Items from a dataset
※

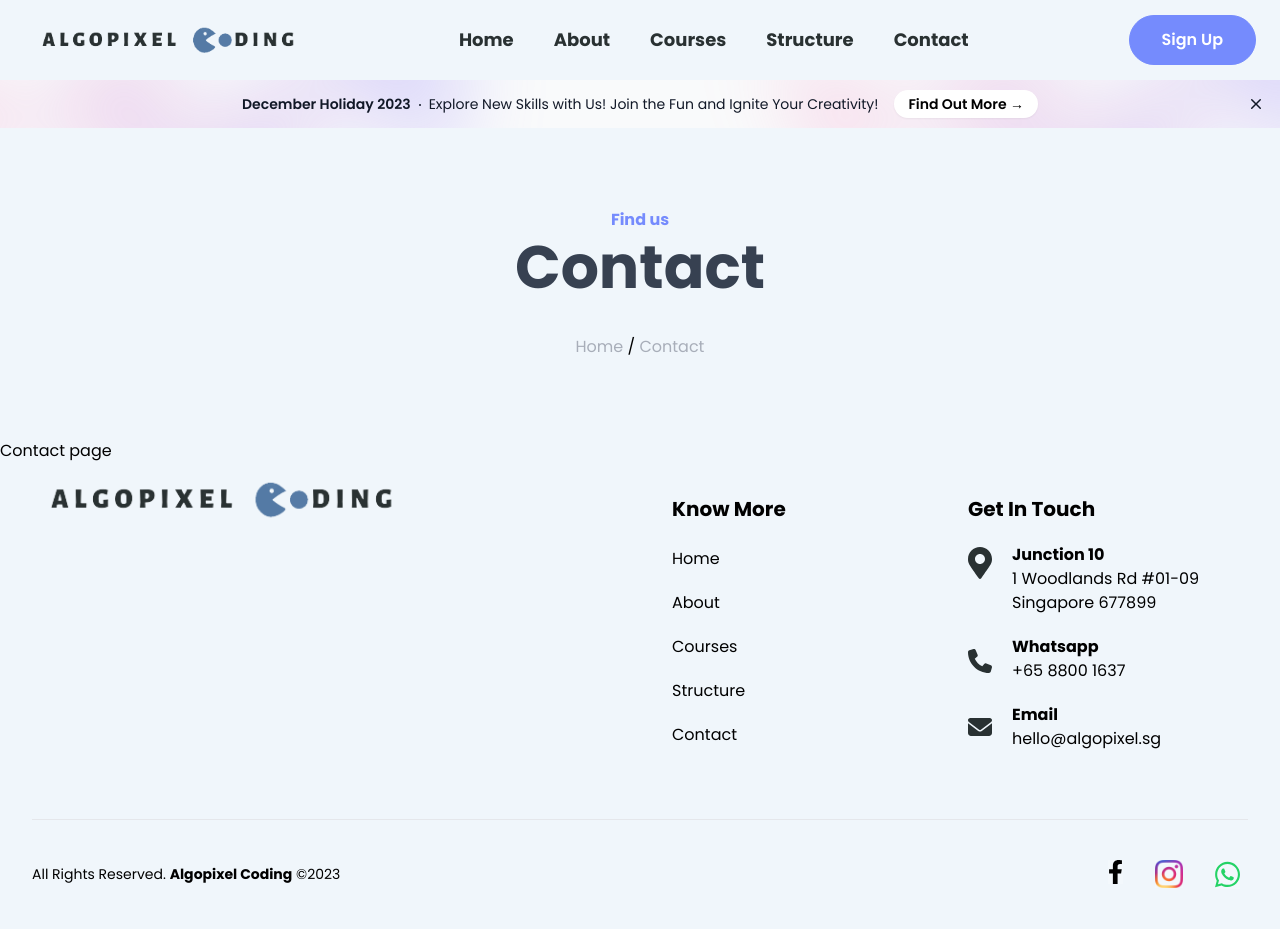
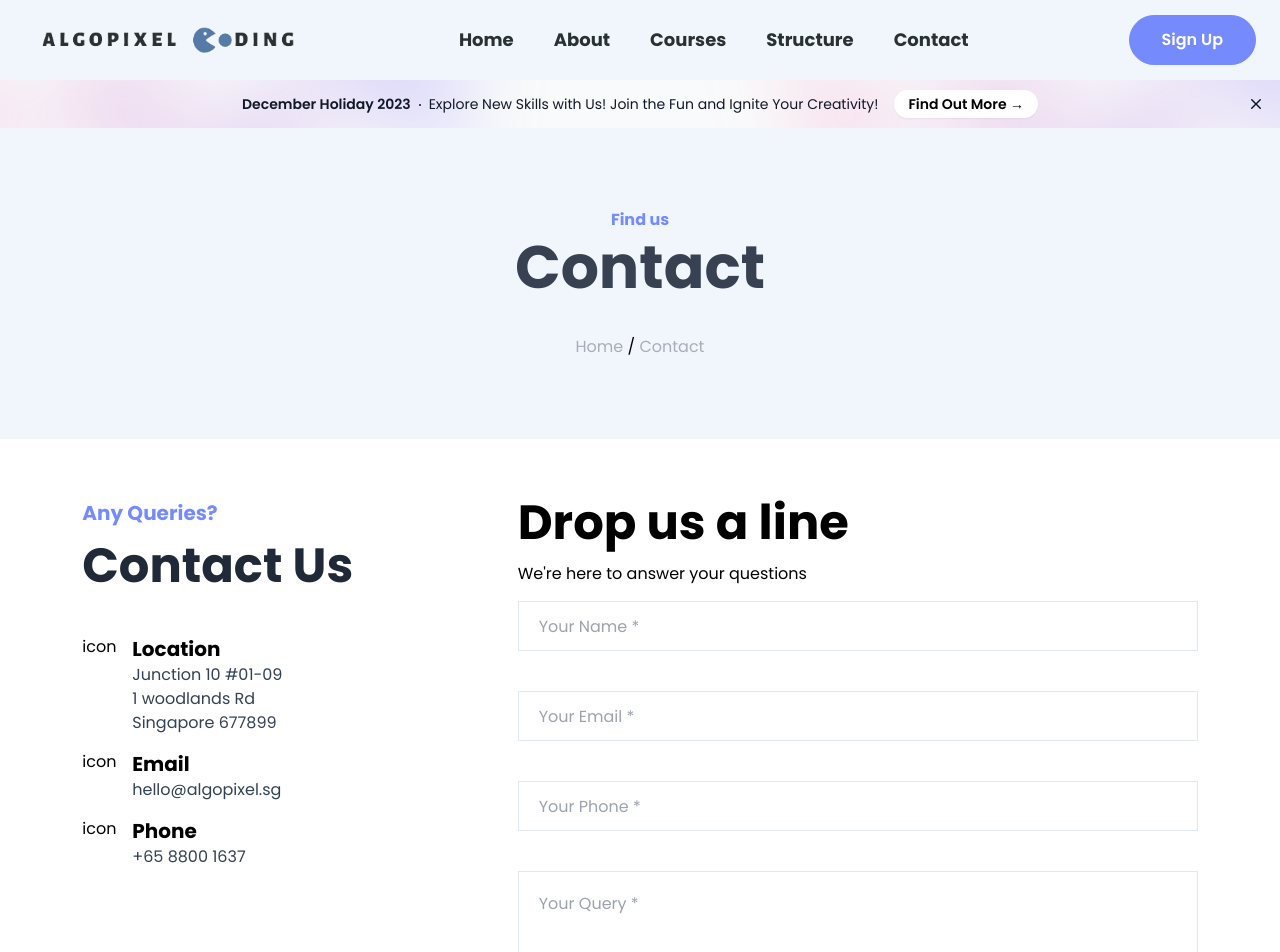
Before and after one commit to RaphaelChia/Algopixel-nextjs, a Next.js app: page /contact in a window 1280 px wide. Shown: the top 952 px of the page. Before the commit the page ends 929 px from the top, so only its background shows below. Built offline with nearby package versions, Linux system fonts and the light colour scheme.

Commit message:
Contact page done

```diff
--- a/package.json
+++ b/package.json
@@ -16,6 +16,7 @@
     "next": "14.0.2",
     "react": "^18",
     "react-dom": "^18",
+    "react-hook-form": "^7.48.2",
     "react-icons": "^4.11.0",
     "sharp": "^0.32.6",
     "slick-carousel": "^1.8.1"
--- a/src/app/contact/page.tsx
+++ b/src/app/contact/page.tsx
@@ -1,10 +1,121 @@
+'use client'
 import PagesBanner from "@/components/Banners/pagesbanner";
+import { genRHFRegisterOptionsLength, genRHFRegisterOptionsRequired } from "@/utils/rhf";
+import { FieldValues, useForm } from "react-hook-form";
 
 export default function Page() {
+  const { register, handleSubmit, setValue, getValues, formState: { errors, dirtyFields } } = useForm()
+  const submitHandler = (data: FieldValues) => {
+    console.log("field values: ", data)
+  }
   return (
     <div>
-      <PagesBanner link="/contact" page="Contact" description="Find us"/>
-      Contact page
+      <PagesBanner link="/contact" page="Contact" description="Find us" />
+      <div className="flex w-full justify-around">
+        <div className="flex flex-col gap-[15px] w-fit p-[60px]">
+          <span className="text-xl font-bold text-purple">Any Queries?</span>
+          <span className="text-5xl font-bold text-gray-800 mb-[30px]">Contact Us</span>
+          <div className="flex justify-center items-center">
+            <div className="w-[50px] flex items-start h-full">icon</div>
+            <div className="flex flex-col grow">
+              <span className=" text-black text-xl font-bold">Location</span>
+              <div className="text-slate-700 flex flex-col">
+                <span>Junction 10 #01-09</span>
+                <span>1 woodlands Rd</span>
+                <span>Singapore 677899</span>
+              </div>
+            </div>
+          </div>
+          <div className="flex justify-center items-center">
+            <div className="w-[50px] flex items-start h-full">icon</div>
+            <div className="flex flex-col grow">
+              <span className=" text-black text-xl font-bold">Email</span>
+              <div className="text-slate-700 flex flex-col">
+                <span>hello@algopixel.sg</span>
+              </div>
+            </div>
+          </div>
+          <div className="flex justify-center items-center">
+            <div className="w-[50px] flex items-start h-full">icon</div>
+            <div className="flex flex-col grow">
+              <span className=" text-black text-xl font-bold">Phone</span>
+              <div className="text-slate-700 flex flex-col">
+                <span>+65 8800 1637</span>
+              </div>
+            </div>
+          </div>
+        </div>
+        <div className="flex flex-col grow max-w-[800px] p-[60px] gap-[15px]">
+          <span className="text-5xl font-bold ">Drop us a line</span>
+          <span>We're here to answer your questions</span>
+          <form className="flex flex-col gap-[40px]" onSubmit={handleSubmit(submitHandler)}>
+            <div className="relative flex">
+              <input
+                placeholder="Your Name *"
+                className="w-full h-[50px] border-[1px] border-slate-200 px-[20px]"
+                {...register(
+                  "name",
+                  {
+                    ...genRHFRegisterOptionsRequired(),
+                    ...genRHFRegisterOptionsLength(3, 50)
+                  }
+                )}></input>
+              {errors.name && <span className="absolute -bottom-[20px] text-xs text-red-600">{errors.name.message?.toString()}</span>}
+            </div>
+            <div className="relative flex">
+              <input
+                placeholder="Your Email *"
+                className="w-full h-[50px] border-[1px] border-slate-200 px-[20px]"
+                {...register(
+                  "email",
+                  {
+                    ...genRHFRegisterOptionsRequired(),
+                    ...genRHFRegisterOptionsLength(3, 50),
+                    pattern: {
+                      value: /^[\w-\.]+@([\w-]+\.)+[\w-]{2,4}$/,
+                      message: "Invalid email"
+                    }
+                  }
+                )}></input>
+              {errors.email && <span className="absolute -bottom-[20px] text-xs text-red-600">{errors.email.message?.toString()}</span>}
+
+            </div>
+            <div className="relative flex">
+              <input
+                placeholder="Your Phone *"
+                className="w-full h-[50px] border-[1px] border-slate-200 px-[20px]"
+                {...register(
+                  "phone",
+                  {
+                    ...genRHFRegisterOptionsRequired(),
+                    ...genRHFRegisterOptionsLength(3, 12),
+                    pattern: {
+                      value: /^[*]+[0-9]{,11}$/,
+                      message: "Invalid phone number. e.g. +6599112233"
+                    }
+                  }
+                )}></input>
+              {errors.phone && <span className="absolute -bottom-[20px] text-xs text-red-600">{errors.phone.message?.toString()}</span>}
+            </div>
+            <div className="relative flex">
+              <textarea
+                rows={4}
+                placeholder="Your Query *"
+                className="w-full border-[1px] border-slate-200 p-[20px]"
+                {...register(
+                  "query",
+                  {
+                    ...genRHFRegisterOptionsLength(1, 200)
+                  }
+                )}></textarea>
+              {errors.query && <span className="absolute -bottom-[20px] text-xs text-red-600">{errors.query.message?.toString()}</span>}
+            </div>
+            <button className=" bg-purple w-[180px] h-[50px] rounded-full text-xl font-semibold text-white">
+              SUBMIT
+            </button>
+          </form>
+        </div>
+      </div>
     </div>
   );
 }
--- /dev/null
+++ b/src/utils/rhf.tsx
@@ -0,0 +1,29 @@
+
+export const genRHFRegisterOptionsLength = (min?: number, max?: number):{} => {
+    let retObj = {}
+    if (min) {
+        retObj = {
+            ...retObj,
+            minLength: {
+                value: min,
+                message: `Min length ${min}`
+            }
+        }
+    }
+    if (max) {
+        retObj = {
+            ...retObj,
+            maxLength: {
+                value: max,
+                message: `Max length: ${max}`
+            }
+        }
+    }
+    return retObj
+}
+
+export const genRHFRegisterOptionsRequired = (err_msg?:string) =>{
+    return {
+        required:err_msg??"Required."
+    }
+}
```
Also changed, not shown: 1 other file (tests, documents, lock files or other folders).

※

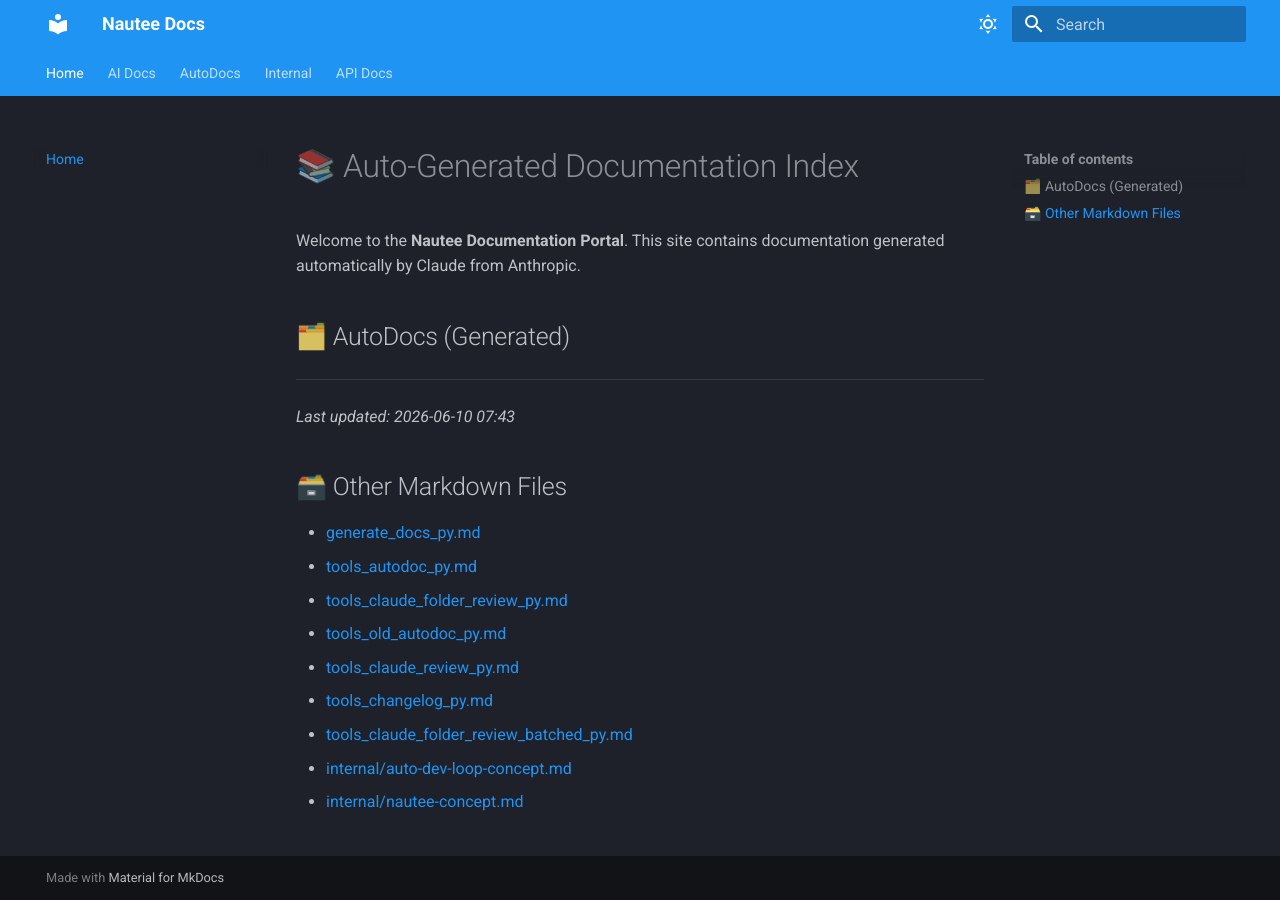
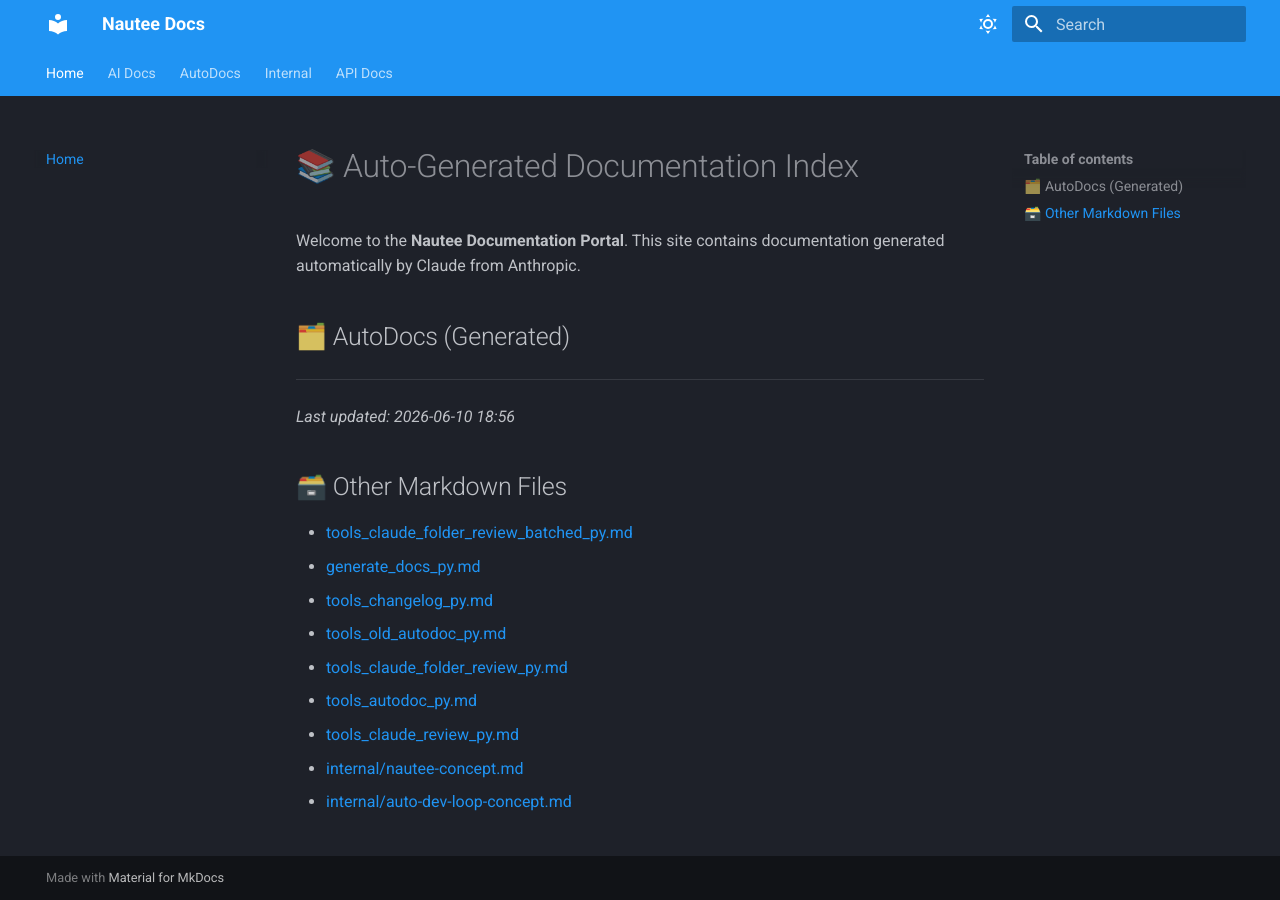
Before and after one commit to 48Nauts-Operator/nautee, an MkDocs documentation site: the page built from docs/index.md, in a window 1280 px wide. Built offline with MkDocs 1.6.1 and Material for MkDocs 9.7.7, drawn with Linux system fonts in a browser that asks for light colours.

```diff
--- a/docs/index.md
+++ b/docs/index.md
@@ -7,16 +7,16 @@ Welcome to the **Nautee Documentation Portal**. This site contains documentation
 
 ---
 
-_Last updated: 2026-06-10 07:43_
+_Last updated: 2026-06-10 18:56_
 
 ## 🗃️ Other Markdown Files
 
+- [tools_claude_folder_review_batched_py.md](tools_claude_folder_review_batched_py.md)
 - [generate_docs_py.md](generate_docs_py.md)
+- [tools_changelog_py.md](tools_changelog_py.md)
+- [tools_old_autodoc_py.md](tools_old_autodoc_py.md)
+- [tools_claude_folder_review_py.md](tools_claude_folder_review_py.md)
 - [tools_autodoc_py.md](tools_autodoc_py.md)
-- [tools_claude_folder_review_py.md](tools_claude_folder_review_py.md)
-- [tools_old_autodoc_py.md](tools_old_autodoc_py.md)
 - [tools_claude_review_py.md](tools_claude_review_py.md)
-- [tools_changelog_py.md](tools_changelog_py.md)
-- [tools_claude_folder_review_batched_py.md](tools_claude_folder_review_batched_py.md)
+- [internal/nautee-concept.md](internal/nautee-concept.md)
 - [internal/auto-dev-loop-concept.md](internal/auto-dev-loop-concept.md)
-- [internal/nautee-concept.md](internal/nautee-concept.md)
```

※

### Description of the task
Check each line above for the string "bottom" and copy those that have it.

### Written answer
+              {errors.name && <span className="absolute -bottom-[20px] text-xs text-red-600">{errors.name.message?.toString()}</span>}
+              {errors.email && <span className="absolute -bottom-[20px] text-xs text-red-600">{errors.email.message?.toString()}</span>}
+              {errors.phone && <span className="absolute -bottom-[20px] text-xs text-red-600">{errors.phone.message?.toString()}</span>}
+              {errors.query && <span className="absolute -bottom-[20px] text-xs text-red-600">{errors.query.message?.toString()}</span>}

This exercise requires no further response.